Once again, we review how the CPC monthly outlook performed. We’ll begin by looking at the temperature outlook. Recall, that on the last day in September, the CPC changed their temperature outlook dramatically, resulting in this:
Here’s what actually happened:
Well, thank goodness they changed at the last minute. The band of below-normal temperatures should’ve been shifted westward to include all of the Central Plains and front range of the Rockies. The above normal temperature forecast in the west was too broad and should not have included as much of the Pacific Northwest. The above normal temperatures in the Northeast were completely missed by the CPC, although they did give “equal chance” for above or below normal temperatures there, so you could argue they weren’t completely wrong.
On to precipitation. Here’s the original outlook:
And here’s what happened:
I have to say, the CPC did a pretty good job with their outlook in the east, especially extending the above normal precipitation back into the Great Lakes. You could argue they were inaccurate in much of the southeast, but, overall, it’s not that bad considering how tough it is to predict precipitation over an entire month.
The western half of the country is a different story.

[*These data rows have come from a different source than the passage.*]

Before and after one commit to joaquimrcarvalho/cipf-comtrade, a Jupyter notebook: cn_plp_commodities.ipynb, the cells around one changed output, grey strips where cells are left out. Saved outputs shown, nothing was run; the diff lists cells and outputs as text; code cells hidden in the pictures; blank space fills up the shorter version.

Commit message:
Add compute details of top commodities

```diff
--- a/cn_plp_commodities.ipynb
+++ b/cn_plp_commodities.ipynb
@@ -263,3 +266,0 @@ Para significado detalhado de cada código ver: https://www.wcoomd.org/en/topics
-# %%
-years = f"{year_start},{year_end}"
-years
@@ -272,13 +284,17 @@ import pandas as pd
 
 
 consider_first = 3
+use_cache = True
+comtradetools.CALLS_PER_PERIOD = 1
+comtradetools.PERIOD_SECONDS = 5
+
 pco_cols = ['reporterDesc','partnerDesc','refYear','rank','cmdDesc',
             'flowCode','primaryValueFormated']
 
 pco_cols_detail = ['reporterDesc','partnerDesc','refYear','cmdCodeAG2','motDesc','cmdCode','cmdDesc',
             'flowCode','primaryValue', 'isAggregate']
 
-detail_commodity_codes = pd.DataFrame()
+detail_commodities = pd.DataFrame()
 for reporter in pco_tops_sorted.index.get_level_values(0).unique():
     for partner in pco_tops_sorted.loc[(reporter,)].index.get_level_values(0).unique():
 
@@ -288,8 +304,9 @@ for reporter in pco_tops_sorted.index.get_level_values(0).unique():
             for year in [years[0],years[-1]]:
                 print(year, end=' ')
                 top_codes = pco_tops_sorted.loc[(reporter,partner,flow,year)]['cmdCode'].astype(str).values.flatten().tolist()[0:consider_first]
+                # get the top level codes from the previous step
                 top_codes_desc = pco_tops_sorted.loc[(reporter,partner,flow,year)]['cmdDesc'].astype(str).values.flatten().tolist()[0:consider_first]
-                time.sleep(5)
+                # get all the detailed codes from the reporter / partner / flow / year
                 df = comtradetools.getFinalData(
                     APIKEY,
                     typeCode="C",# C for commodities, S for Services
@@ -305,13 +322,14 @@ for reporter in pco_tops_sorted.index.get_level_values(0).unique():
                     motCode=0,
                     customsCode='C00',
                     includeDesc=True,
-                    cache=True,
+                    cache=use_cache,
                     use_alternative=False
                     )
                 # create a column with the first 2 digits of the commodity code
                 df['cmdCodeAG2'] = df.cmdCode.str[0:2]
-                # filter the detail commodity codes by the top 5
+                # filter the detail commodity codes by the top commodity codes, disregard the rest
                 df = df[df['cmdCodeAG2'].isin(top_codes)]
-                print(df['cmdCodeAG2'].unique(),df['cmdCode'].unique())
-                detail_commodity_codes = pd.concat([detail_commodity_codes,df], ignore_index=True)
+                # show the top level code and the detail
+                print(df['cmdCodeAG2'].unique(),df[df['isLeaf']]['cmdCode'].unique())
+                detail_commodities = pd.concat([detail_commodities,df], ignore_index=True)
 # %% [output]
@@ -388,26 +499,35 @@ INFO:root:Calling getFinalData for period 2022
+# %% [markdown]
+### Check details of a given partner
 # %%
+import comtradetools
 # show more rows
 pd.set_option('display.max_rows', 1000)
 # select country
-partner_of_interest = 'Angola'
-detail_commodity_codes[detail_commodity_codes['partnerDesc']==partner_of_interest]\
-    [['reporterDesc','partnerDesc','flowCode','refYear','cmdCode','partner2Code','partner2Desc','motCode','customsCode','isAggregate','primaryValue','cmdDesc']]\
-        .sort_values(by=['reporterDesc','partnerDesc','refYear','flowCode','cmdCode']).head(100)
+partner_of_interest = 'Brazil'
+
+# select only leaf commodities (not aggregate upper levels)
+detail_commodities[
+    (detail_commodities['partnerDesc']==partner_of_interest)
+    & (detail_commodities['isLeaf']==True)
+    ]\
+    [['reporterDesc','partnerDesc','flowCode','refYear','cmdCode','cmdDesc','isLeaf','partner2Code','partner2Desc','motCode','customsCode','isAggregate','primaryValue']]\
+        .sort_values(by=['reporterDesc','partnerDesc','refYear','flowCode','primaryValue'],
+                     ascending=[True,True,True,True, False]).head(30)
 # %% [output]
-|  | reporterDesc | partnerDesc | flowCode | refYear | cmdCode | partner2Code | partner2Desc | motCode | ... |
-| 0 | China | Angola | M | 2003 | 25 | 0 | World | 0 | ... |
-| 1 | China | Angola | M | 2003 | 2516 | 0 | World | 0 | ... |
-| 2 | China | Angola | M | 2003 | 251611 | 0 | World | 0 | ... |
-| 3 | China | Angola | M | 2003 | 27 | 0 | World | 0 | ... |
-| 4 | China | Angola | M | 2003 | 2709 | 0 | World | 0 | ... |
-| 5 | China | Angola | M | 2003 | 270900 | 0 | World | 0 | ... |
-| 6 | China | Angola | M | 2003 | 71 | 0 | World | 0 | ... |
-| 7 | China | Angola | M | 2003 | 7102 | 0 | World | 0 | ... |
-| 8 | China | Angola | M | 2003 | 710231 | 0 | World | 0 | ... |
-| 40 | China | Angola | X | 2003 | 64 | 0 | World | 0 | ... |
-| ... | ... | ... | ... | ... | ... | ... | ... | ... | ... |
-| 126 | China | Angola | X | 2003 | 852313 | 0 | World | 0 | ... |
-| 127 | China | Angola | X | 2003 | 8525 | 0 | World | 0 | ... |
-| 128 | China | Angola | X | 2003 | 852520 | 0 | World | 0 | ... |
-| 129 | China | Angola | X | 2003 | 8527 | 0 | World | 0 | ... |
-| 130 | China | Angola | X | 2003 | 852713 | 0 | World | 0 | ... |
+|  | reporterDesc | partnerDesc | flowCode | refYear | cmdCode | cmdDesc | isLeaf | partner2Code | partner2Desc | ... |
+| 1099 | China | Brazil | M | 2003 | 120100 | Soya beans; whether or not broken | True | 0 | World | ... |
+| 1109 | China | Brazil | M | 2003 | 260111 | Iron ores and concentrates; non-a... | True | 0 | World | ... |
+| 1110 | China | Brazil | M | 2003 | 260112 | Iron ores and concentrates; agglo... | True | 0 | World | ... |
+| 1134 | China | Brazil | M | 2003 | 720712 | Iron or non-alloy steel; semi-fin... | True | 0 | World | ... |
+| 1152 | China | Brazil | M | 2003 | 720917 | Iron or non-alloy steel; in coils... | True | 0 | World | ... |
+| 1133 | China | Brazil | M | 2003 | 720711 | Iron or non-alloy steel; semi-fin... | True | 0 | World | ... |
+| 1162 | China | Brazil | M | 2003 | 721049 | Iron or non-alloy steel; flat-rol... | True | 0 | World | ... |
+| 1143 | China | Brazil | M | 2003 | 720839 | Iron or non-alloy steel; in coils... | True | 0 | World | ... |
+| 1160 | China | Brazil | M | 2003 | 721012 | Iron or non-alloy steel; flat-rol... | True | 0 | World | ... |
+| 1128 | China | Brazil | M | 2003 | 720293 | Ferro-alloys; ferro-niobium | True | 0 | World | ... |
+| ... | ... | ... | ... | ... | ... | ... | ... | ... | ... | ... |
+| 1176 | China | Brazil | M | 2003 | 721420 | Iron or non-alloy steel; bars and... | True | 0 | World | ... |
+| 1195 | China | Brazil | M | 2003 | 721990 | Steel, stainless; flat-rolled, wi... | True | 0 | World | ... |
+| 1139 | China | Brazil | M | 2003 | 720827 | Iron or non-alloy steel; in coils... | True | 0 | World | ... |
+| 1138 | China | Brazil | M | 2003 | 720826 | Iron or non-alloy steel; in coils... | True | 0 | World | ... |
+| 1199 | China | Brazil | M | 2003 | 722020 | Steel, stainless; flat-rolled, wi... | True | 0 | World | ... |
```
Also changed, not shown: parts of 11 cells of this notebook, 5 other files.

The Pacific Northwest experienced above normal precipitation as did southern Nevada and western Arizona. This completely contradicts the CPC outlook, which had drier conditions from the Pacific Northwest, down the coast and eastward into the desert southwest.
FINAL VERDICT: On a scale of 1 to 10, with 1 being “Laughably Wrong” and 10 being “Frighteningly Accurate,” I will (subjectively) assign an overall score of 6.5 to the CPC October outlook. Breaking it down, I gave them an 8 for the temperature outlook (again, thankfully they changed it at the last moment), as it was pretty accurate. I scored the precipitation outlook a 5 since it was quite accurate in the east and quite inaccurate in the west.